Scientists at Ohio State University discovered a 3.5 inch long, 300 million-year-old, fossil cockroach in a coal mine in northeastern Ohio. It is the most complete fossil of this ubiquitous insect ever found.
Cary Easterday, a geology graduate student at Ohio State, presented the fossil discovery at the meeting of the Geological Society of America in Boston this November. Aside from it being the largest, most complete fossil of its kind, the cockroach yields clues into the paleoenvironment of Carboniferous tropical swamps that covered the Midwest about 300 million years ago.
[Ohio State graduate student Cary Easterday compares a modern American cockroach to the 3.5-inch fossil cockroach.

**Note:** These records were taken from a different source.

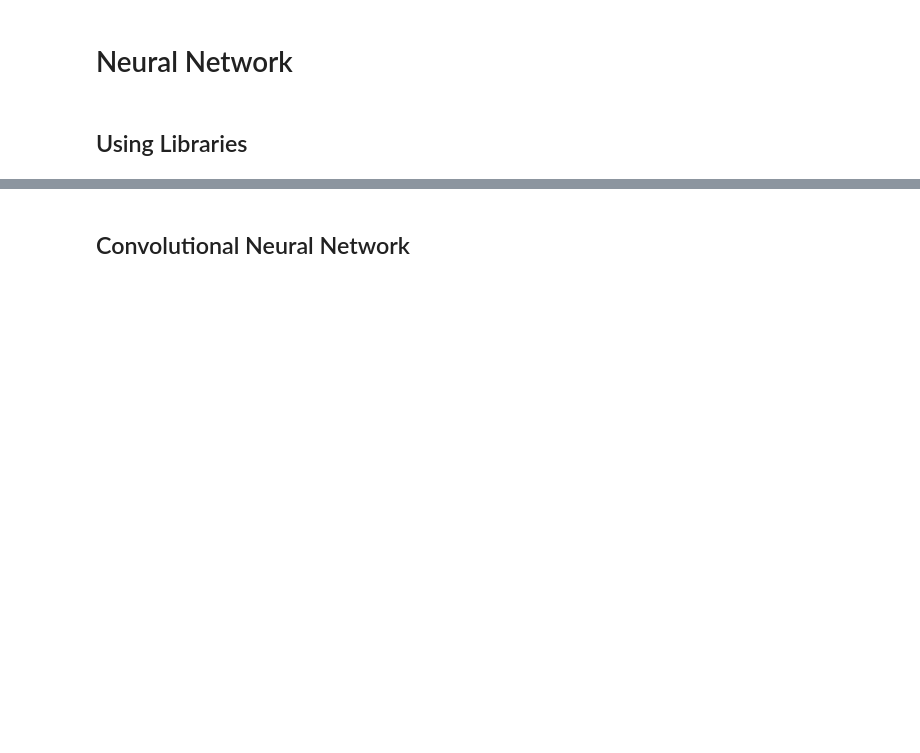
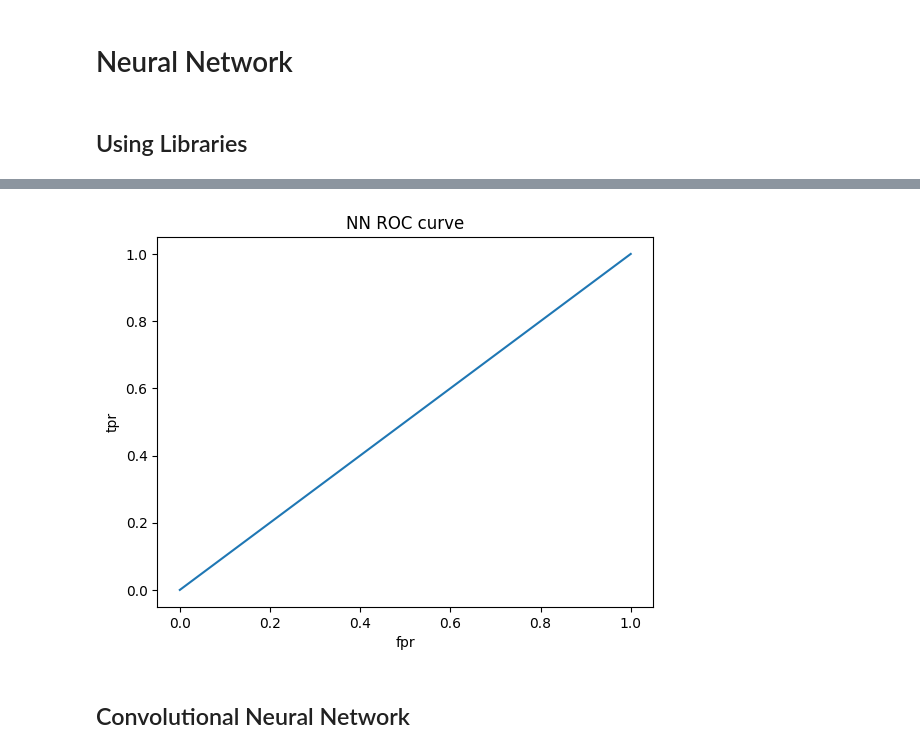
Before and after one commit to coldstrel/ML_project, a Jupyter notebook: ML_Project.ipynb, the cells around one changed output, grey strips where cells are left out. Cells and saved outputs as stored; diff of their text form; code cells hidden in the pictures; blank space fills up the shorter version.

```diff
--- a/ML_Project.ipynb
+++ b/ML_Project.ipynb
@@ -362,11 +363,11 @@ y_test = y_test.to_numpy().reshape(-1,1)
 # %%
 model = keras.Sequential([
     keras.layers.Flatten(input_shape=(1, 15)),
-    keras.layers.Dense(2048, activation='relu'),
-    keras.layers.Dense(1024, activation='relu'),
-    keras.layers.Dense(512, activation='relu'),
-    keras.layers.Dense(256, activation='relu'),
-    keras.layers.Dense(128, activation='relu'),
+    keras.layers.Dense(2048, activation='sigmoid'),
+    keras.layers.Dense(1024, activation='sigmoid'),
+    keras.layers.Dense(512, activation='sigmoid'),
+    keras.layers.Dense(256, activation='sigmoid'),
+    keras.layers.Dense(128, activation='sigmoid'),
     keras.layers.Dense(10, activation='softmax')
 ])
 # %%
@@ -406,11 +407,12 @@ Test accuracy: 0.8333333134651184
 # %%
 # Make predictions on the first 3 test samples
-predictions = model.predict(X_test[0:6])
+predictions = model.predict(X_test)
 
 # Convert predictions from probabilities to class labels
 predicted_classes = np.argmax(predictions, axis=1)
 
+
 # Print the predicted values and the true values
 print('Predicted classes:', predicted_classes)
-#print('True classes:', y_test[0:6])
+print('True classes:', y_test)
 # %% [output]
@@ -447,3 +456,15 @@ The predicted gender for the name 'Emma' is: Female
+# %%
+fpr, tpr, thresholds = roc_curve(y_test, predicted_classes)
+
+
+plt.plot()
+plt.plot(fpr,tpr, label='NN')
+plt.xlabel('fpr')
+plt.ylabel('tpr')
+plt.title(f'NN ROC curve')
+plt.show()
+# %% [output]
+[figure, added]
 # %% [markdown]
 ## Convolutional Neural Network
 # %%
```
Also changed, not shown: parts of 11 cells of this notebook.
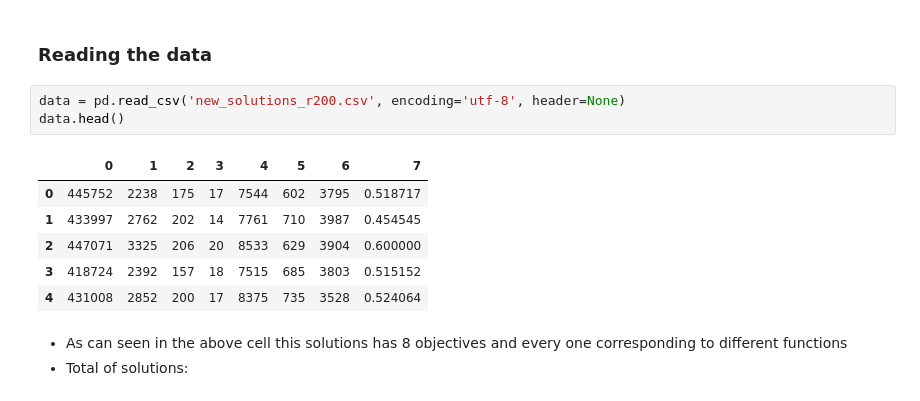
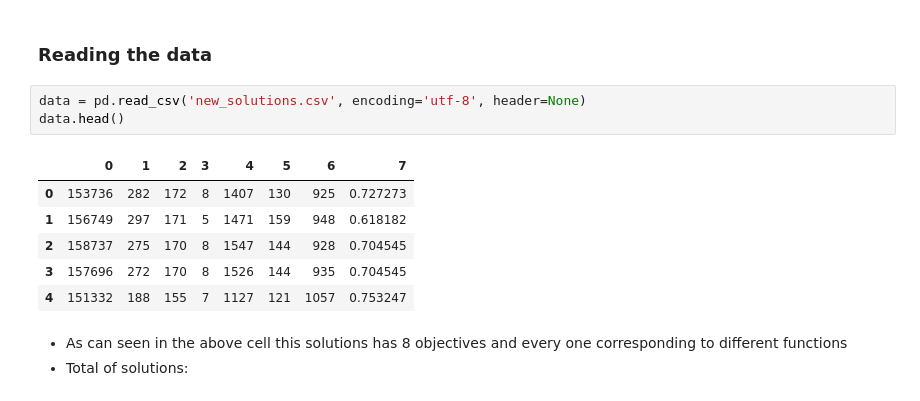
Before and after one commit to renansantosmendes/PhD_Python_2019, a Jupyter notebook: cluster_analysis.ipynb, the cells around one changed output. Drawn from its saved outputs; the diff is of its cells as text.

```diff
--- a/cluster_analysis.ipynb
+++ b/cluster_analysis.ipynb
@@ -23,15 +23,15 @@ Automatically created module for IPython interactive environment
 # %% [markdown]
 ### Reading the data
 # %%
-data = pd.read_csv('new_solutions_r200.csv', encoding='utf-8', header=None)
+data = pd.read_csv('new_solutions.csv', encoding='utf-8', header=None)
 data.head()
 # %% [output]
 |  | 0 | 1 | 2 | 3 | 4 | 5 | 6 | 7 |
-| 0 | 445752 | 2238 | 175 | 17 | 7544 | 602 | 3795 | 0.518717 |
-| 1 | 433997 | 2762 | 202 | 14 | 7761 | 710 | 3987 | 0.454545 |
-| 2 | 447071 | 3325 | 206 | 20 | 8533 | 629 | 3904 | 0.600000 |
-| 3 | 418724 | 2392 | 157 | 18 | 7515 | 685 | 3803 | 0.515152 |
-| 4 | 431008 | 2852 | 200 | 17 | 8375 | 735 | 3528 | 0.524064 |
+| 0 | 153736 | 282 | 172 | 8 | 1407 | 130 | 925 | 0.727273 |
+| 1 | 156749 | 297 | 171 | 5 | 1471 | 159 | 948 | 0.618182 |
+| 2 | 158737 | 275 | 170 | 8 | 1547 | 144 | 928 | 0.704545 |
+| 3 | 157696 | 272 | 170 | 8 | 1526 | 144 | 935 | 0.704545 |
+| 4 | 151332 | 188 | 155 | 7 | 1127 | 121 | 1057 | 0.753247 |
 # %% [markdown]
 - As can seen in the above cell this solutions has 8 objectives and every one corresponding to different functions
 - Total of solutions:
```
Also changed, not shown: parts of 15 cells of this notebook.
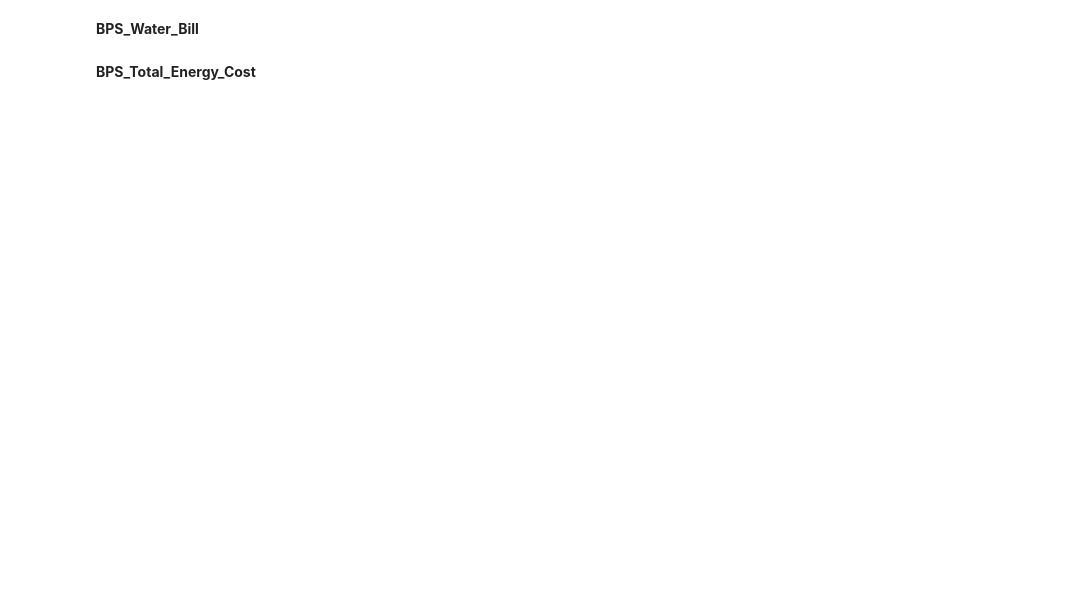
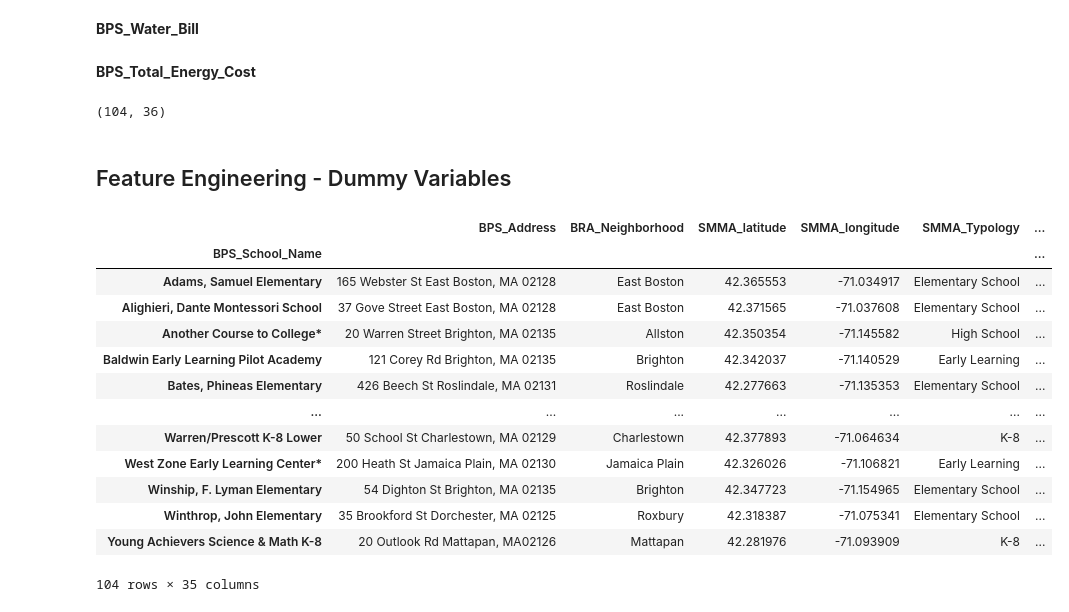
Before and after one commit to mike-laccavole/boston-public-schools-2015, a Jupyter notebook: notebooks/Untitled.ipynb, the cells around one changed output. Drawn from its saved outputs; the diff is of its cells as text; code cells hidden in the pictures; blank space fills up the shorter version.

Commit message:
Beginning of feature engineering and adding in comments where they had been previously omited

```diff
--- a/notebooks/Untitled.ipynb
+++ b/notebooks/Untitled.ipynb
@@ -581,0 +642,4 @@ bos['BPS_Total_Energy_Cost'].fillna(round(bos['BPS_Total_Energy_Cost'].mean()),
+# %%
+bos.shape
+# %% [output]
+(104, 36)
@@ -581,0 +649,19 @@ bos['BPS_Total_Energy_Cost'].fillna(round(bos['BPS_Total_Energy_Cost'].mean()),
+# %% [markdown]
+## Feature Engineering - Dummy Variables
+# %%
+bos.set_index('BPS_School_Name')
+# %% [output]
+|  | BPS_Address | BRA_Neighborhood | SMMA_latitude | SMMA_longitude | SMMA_Typology | ... |
+| BPS_School_Name |  |  |  |  |  | ... |
+| Adams, Samuel Elementary | 165 Webster St East Boston, MA 02128 | East Boston | 42.365553 | -71.034917 | Elementary School | ... |
+| Alighieri, Dante Montessori School | 37 Gove Street East Boston, MA 02128 | East Boston | 42.371565 | -71.037608 | Elementary School | ... |
+| Another Course to College* | 20 Warren Street Brighton, MA 02135 | Allston | 42.350354 | -71.145582 | High School | ... |
+| Baldwin Early Learning Pilot Academy | 121 Corey Rd Brighton, MA 02135 | Brighton | 42.342037 | -71.140529 | Early Learning | ... |
+| Bates, Phineas Elementary | 426 Beech St Roslindale, MA 02131 | Roslindale | 42.277663 | -71.135353 | Elementary School | ... |
+| ... | ... | ... | ... | ... | ... | ... |
+| Warren/Prescott K-8 Lower | 50 School St Charlestown, MA 02129 | Charlestown | 42.377893 | -71.064634 | K-8 | ... |
+| West Zone Early Learning Center* | 200 Heath St Jamaica Plain, MA 02130 | Jamaica Plain | 42.326026 | -71.106821 | Early Learning | ... |
+| Winship, F. Lyman Elementary | 54 Dighton St Brighton, MA 02135 | Brighton | 42.347723 | -71.154965 | Elementary School | ... |
+| Winthrop, John Elementary | 35 Brookford St Dorchester, MA 02125 | Roxbury | 42.318387 | -71.075341 | Elementary School | ... |
+| Young Achievers Science & Math K-8 | 20 Outlook Rd Mattapan, MA02126 | Mattapan | 42.281976 | -71.093909 | K-8 | ... |
+104 rows × 35 columns
```
Also changed, not shown: parts of 41 cells of this notebook, 1 other file.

Courtesy of Joe McCulty, Ohio State University]
The unique conditions of these swamps preserved the cockroach and other organisms in fine detail. The antennae, legs, wings, as well as wing surface are visible in the fossil.
Easterday and Loren Babcock, his advisor and professor at Ohio State, hope to discover more fossils from the coal mine and to use them to understand the paleoclimate of the area.